Overall, I advise people to think through what they like about a field or potential job. What are the things that draw you to them? How does that compare to your skillset and your personality? Ideally, there's a level of alignment with all of these things.
As an example, I knew I wanted to go into technology as a general field as I grew up in the Silicon Valley, but knew I did not want to be a full-on developer or programmer. I took classes in engineering and confirmed that I did not want to be deep in the technical weeds, but I did find a way in the "business" side of tech. That fit my personality and skillset much better. My classes generally overlapped in a manner where I could switch out of the major without delaying my progress towards a degree.
Obtaining internships, talking to others in the actuarial profession, and checking out professional websites such as www.soa.org are some ways to help you determine if the career is right for you. An actuarial career can take many different directions. And one of the things I liked most about the 40 years I spent in the field is how varied my career was.

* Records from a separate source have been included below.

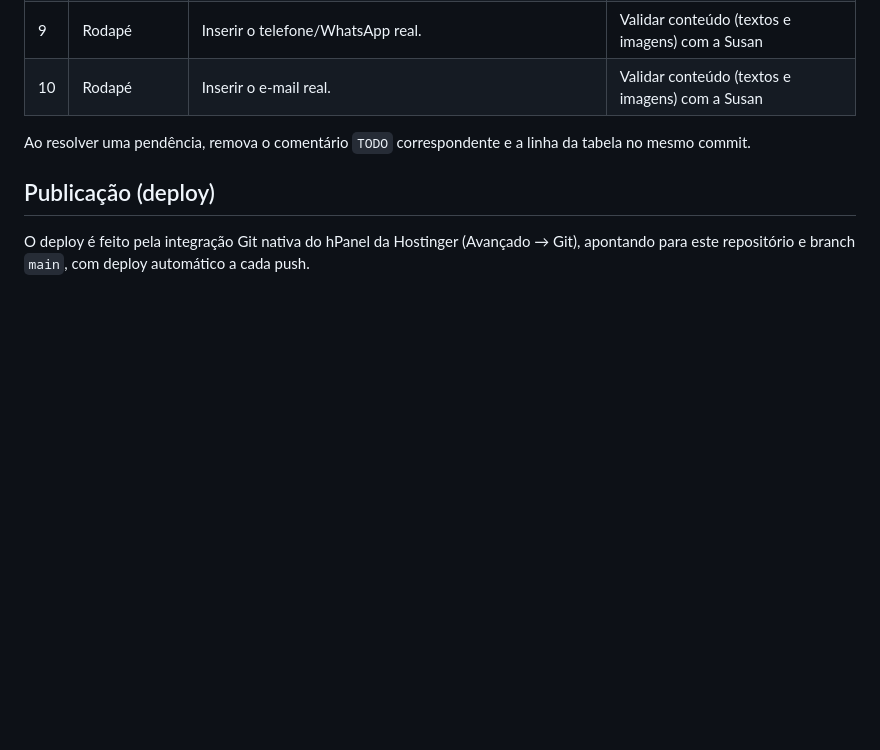
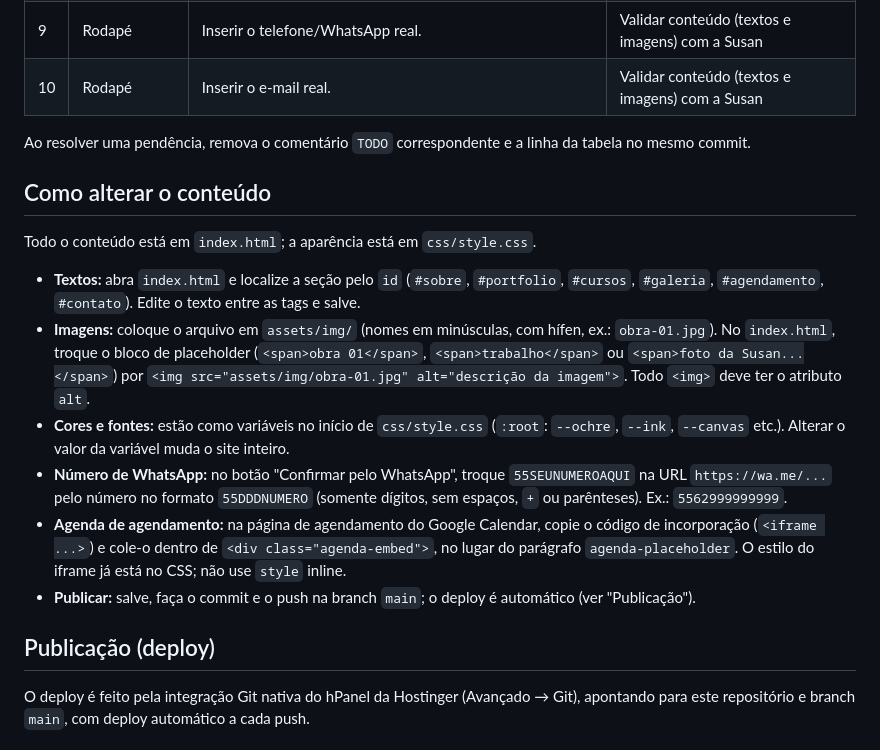
Before and after one commit to GBertonsin/site-susan-kelly, a Markdown page: README.md, the part around the change. Rendered like a GitHub page; blank space fills up the shorter version.

Commit message:
Documenta no README como alterar textos, imagens, cores, WhatsApp e agenda
Adiciona a secao 'Como alterar o conteudo', que faltava para atender ao
item C3 do checklist de manutenibilidade (MQ04): o README cobria estrutura,
execucao local e deploy, mas nao a alteracao de conteudo.

```diff
--- a/README.md
+++ b/README.md
@@ -94,6 +94,33 @@ exatamente os 10 itens listados.
 Ao resolver uma pendência, remova o comentário `TODO` correspondente e a linha
 da tabela no mesmo commit.
 
+## Como alterar o conteúdo
+
+Todo o conteúdo está em `index.html`; a aparência está em `css/style.css`.
+
+- **Textos:** abra `index.html` e localize a seção pelo `id` (`#sobre`,
+  `#portfolio`, `#cursos`, `#galeria`, `#agendamento`, `#contato`). Edite o
+  texto entre as tags e salve.
+- **Imagens:** coloque o arquivo em `assets/img/` (nomes em minúsculas, com
+  hífen, ex.: `obra-01.jpg`). No `index.html`, troque o bloco de placeholder
+  (`<span>obra 01</span>`, `<span>trabalho</span>` ou `<span>foto da Susan...</span>`)
+  por `<img src="assets/img/obra-01.jpg" alt="descrição da imagem">`. Todo
+  `<img>` deve ter o atributo `alt`.
+- **Cores e fontes:** estão como variáveis no início de `css/style.css`
+  (`:root`: `--ochre`, `--ink`, `--canvas` etc.). Alterar o valor da variável
+  muda o site inteiro.
+- **Número de WhatsApp:** no botão "Confirmar pelo WhatsApp", troque
+  `55SEUNUMEROAQUI` na URL `https://wa.me/...` pelo número no formato
+  `55DDDNUMERO` (somente dígitos, sem espaços, `+` ou parênteses). Ex.:
+  `5562999999999`.
+- **Agenda de agendamento:** na página de agendamento do Google Calendar,
+  copie o código de incorporação (`<iframe ...>`) e cole-o dentro de
+  `<div class="agenda-embed">`, no lugar do parágrafo
+  `agenda-placeholder`. O estilo do iframe já está no CSS; não use `style`
+  inline.
+- **Publicar:** salve, faça o commit e o push na branch `main`; o deploy é
+  automático (ver "Publicação").
+
 ## Publicação (deploy)
 
 O deploy é feito pela integração Git nativa do hPanel da Hostinger
```
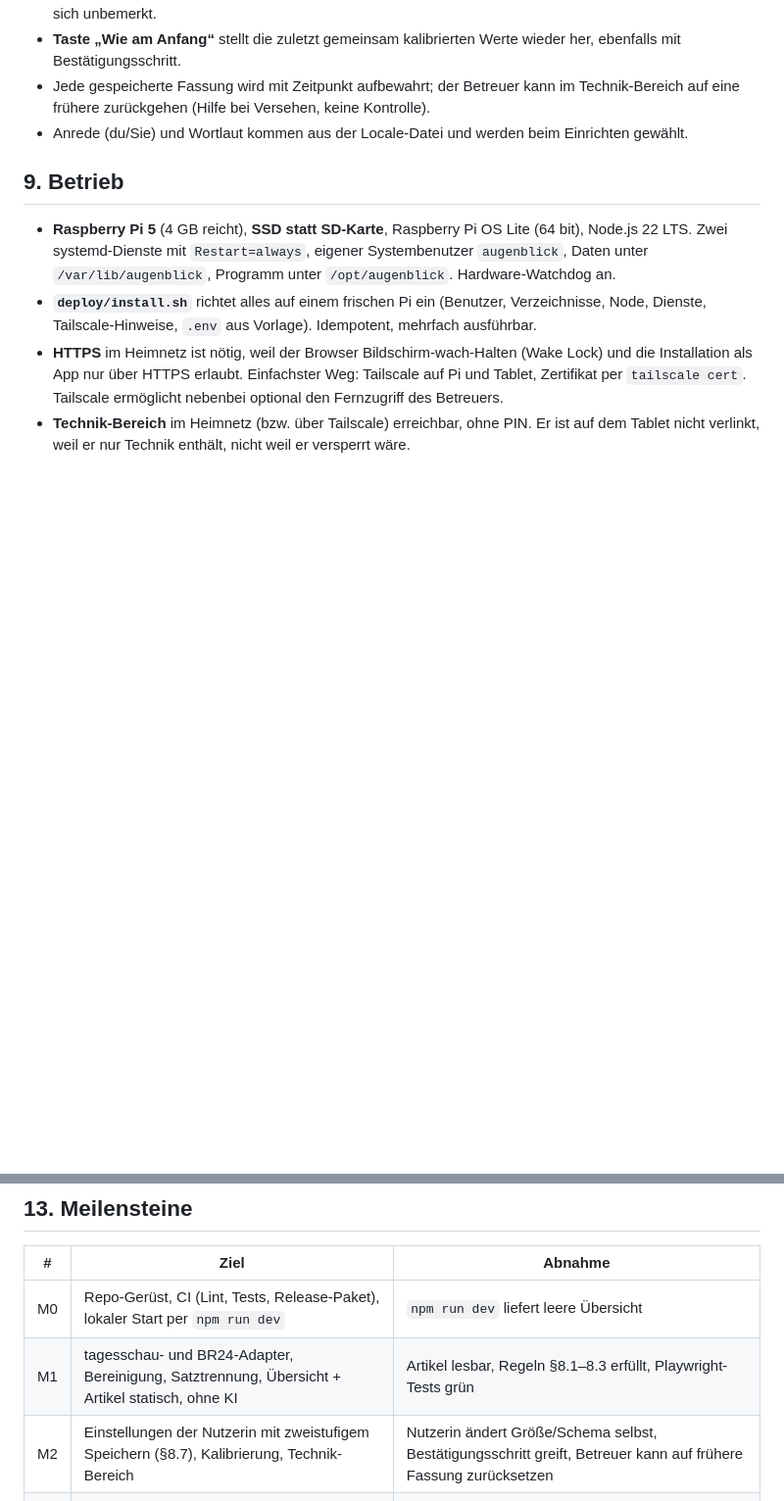
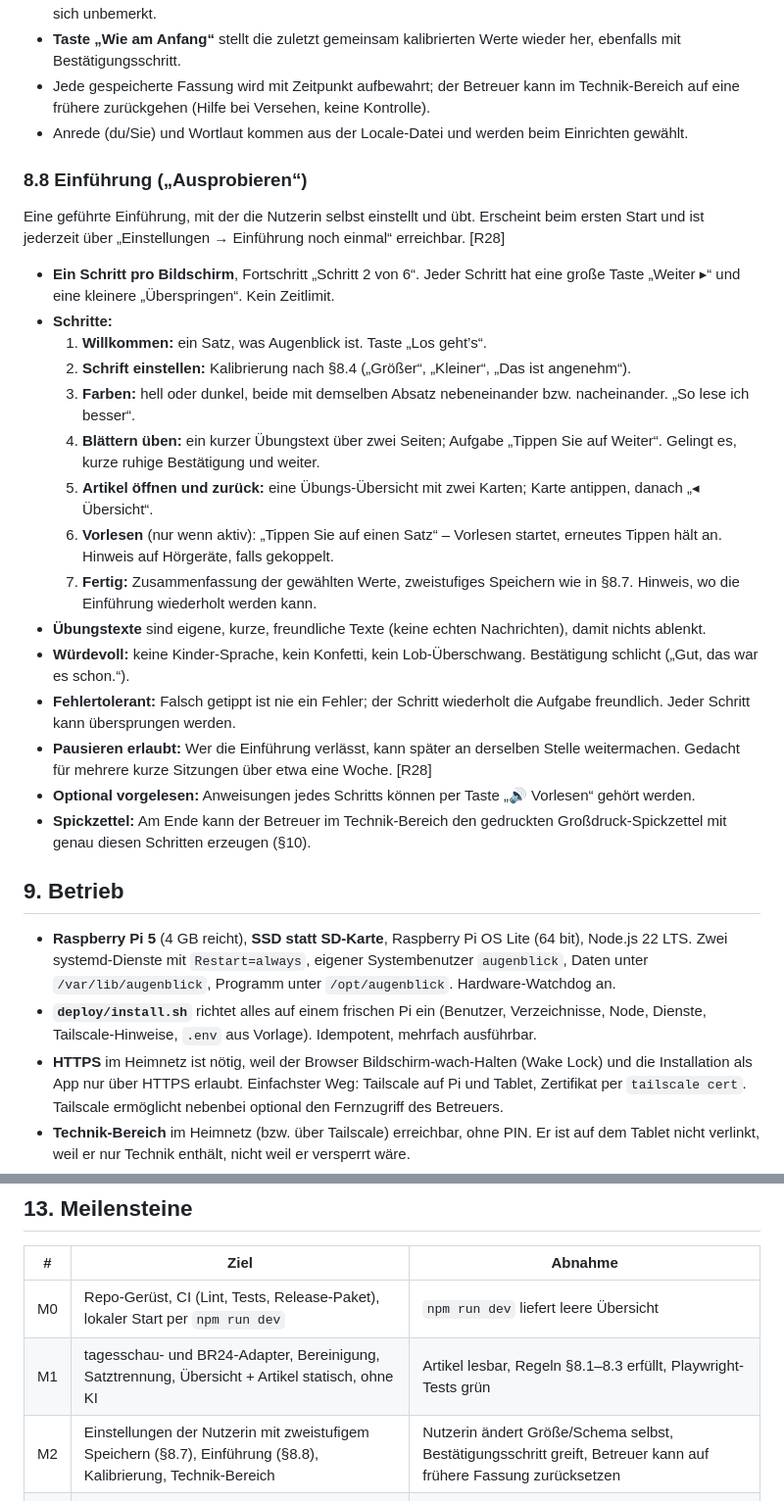
Before and after one commit to thunder-62/augenblick-reader, a Markdown page: SPEC.md, 2 parts joined by grey strips. Shown at 98% size. Rendered like a GitHub page; blank space fills up the shorter version.

Commit message:
Spec: Einführung zum Selbst-Einstellen und Ausprobieren
Co-Authored-By: Claude Opus 5.5 <noreply@anthropic.com>
Claude-Session: https://claude.ai/code/session_01WYrnvAF7nZJMmsfAVgFknJ

```diff
--- a/SPEC.md
+++ b/SPEC.md
@@ -260,6 +260,26 @@ Bewusste Abweichung von [R26] der Recherche: **Autonomie vor Schutz.** Die Nutze
 - Jede gespeicherte Fassung wird mit Zeitpunkt aufbewahrt; der Betreuer kann im Technik-Bereich auf eine frühere zurückgehen (Hilfe bei Versehen, keine Kontrolle).
 - Anrede (du/Sie) und Wortlaut kommen aus der Locale-Datei und werden beim Einrichten gewählt.
 
+### 8.8 Einführung („Ausprobieren“)
+
+Eine geführte Einführung, mit der die Nutzerin selbst einstellt und übt. Erscheint beim ersten Start und ist jederzeit über „Einstellungen → Einführung noch einmal“ erreichbar. [R28]
+
+- **Ein Schritt pro Bildschirm**, Fortschritt „Schritt 2 von 6“. Jeder Schritt hat eine große Taste „Weiter ▸“ und eine kleinere „Überspringen“. Kein Zeitlimit.
+- **Schritte:**
+  1. **Willkommen:** ein Satz, was Augenblick ist. Taste „Los geht’s“.
+  2. **Schrift einstellen:** Kalibrierung nach §8.4 („Größer“, „Kleiner“, „Das ist angenehm“).
+  3. **Farben:** hell oder dunkel, beide mit demselben Absatz nebeneinander bzw. nacheinander. „So lese ich besser“.
+  4. **Blättern üben:** ein kurzer Übungstext über zwei Seiten; Aufgabe „Tippen Sie auf Weiter“. Gelingt es, kurze ruhige Bestätigung und weiter.
+  5. **Artikel öffnen und zurück:** eine Übungs-Übersicht mit zwei Karten; Karte antippen, danach „◂ Übersicht“.
+  6. **Vorlesen** (nur wenn aktiv): „Tippen Sie auf einen Satz“ – Vorlesen startet, erneutes Tippen hält an. Hinweis auf Hörgeräte, falls gekoppelt.
+  7. **Fertig:** Zusammenfassung der gewählten Werte, zweistufiges Speichern wie in §8.7. Hinweis, wo die Einführung wiederholt werden kann.
+- **Übungstexte** sind eigene, kurze, freundliche Texte (keine echten Nachrichten), damit nichts ablenkt.
+- **Würdevoll:** keine Kinder-Sprache, kein Konfetti, kein Lob-Überschwang. Bestätigung schlicht („Gut, das war es schon.“).
+- **Fehlertolerant:** Falsch getippt ist nie ein Fehler; der Schritt wiederholt die Aufgabe freundlich. Jeder Schritt kann übersprungen werden.
+- **Pausieren erlaubt:** Wer die Einführung verlässt, kann später an derselben Stelle weitermachen. Gedacht für mehrere kurze Sitzungen über etwa eine Woche. [R28]
+- **Optional vorgelesen:** Anweisungen jedes Schritts können per Taste „🔊 Vorlesen“ gehört werden.
+- **Spickzettel:** Am Ende kann der Betreuer im Technik-Bereich den gedruckten Großdruck-Spickzettel mit genau diesen Schritten erzeugen (§10).
+
 ## 9. Betrieb
 
 - **Raspberry Pi 5** (4 GB reicht), **SSD statt SD-Karte**, Raspberry Pi OS Lite (64 bit), Node.js 22 LTS. Zwei systemd-Dienste mit `Restart=always`, eigener Systembenutzer `augenblick`, Daten unter `/var/lib/augenblick`, Programm unter `/opt/augenblick`. Hardware-Watchdog an.
@@ -312,7 +332,7 @@ Verlage oder Sender sollen Augenblick mit eigenem Branding nutzen können. Desha
 |---|---|---|
 | M0 | Repo-Gerüst, CI (Lint, Tests, Release-Paket), lokaler Start per `npm run dev` | `npm run dev` liefert leere Übersicht |
 | M1 | tagesschau- und BR24-Adapter, Bereinigung, Satztrennung, Übersicht + Artikel statisch, ohne KI | Artikel lesbar, Regeln §8.1–8.3 erfüllt, Playwright-Tests grün |
-| M2 | Einstellungen der Nutzerin mit zweistufigem Speichern (§8.7), Kalibrierung, Technik-Bereich | Nutzerin ändert Größe/Schema selbst, Bestätigungsschritt greift, Betreuer kann auf frühere Fassung zurücksetzen |
+| M2 | Einstellungen der Nutzerin mit zweistufigem Speichern (§8.7), Einführung (§8.8), Kalibrierung, Technik-Bereich | Nutzerin ändert Größe/Schema selbst, Bestätigungsschritt greift, Betreuer kann auf frühere Fassung zurücksetzen |
 | M3 | KI-Kurzfassungen inkl. Fallback und Tageslimit | Jede Karte hat Kurzfassung ≤ 45 Wörter |
 | M4 | HTTPS, Pi-Deployment-Skript, nächtliche Updates | Pi neu gestartet → Tablet zeigt wieder aktuelle Ausgabe ohne Eingriff |
 | M5 | Vorlesen (§8.5) | Tipp auf Wort startet ab Satz, Hervorhebung, Pause |
```
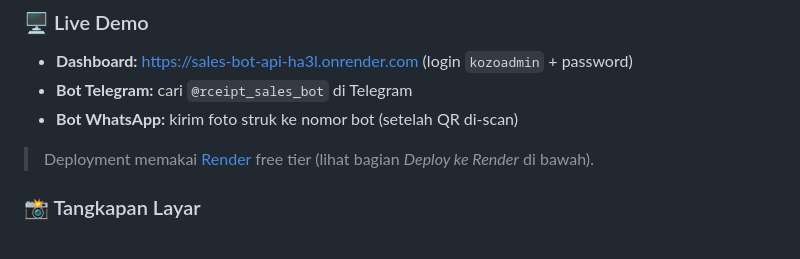
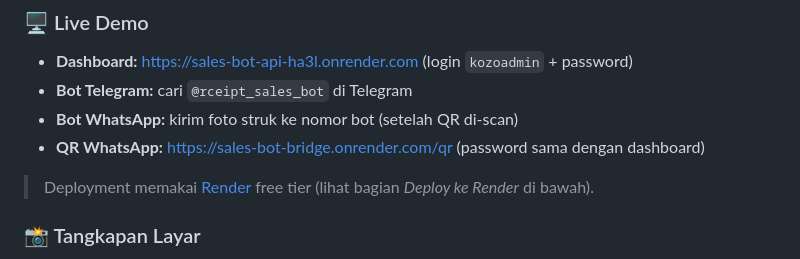
Before and after one commit to Faber-Aritonang/receipt-sales-bot, a Markdown page: README.md, the part around one of its changes. GitHub-like rendering.

Commit message:
README: tambah screenshot live demo Render (dashboard, login, QR WhatsApp)
🤖 Generated with Codebuff
Co-Authored-By: Codebuff <noreply@codebuff.com>

```diff
--- a/README.md
+++ b/README.md
@@ -26,6 +26,7 @@ perintah laporan ◀────────────┘            dashboard
 - **Dashboard:** https://sales-bot-api-ha3l.onrender.com (login `kozoadmin` + password)
 - **Bot Telegram:** cari `@rceipt_sales_bot` di Telegram
 - **Bot WhatsApp:** kirim foto struk ke nomor bot (setelah QR di-scan)
+- **QR WhatsApp:** https://sales-bot-bridge.onrender.com/qr (password sama dengan dashboard)
 
 > Deployment memakai [Render](https://render.com) free tier (lihat bagian
 > *Deploy ke Render* di bawah).
```
Also changed, not shown: other parts of README.md (+12 -0 lines), docs/screenshots/demo-dashboard.png (added), docs/screenshots/demo-login.png (added), docs/screenshots/demo-qr.png (added).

Donna recommends the following next steps:
After college, I found a non-actuarial role in Enterprise Risk Management that better suited my interests but still utilized many of the skills I had learned through the actuarial science degree.
If you are interested in becoming an actuary, research the industry by familiarizing yourself with the Society of Actuaries, the exams you must take, and the different pathways for actuaries (consulting, insurance, financial services, etc.). The most successful students from my class passed 1-3 SOA exams before graduation. This takes a lot of discipline to accomplish but will launch you farther into your career after graduation.
Jeff recommends the following next steps: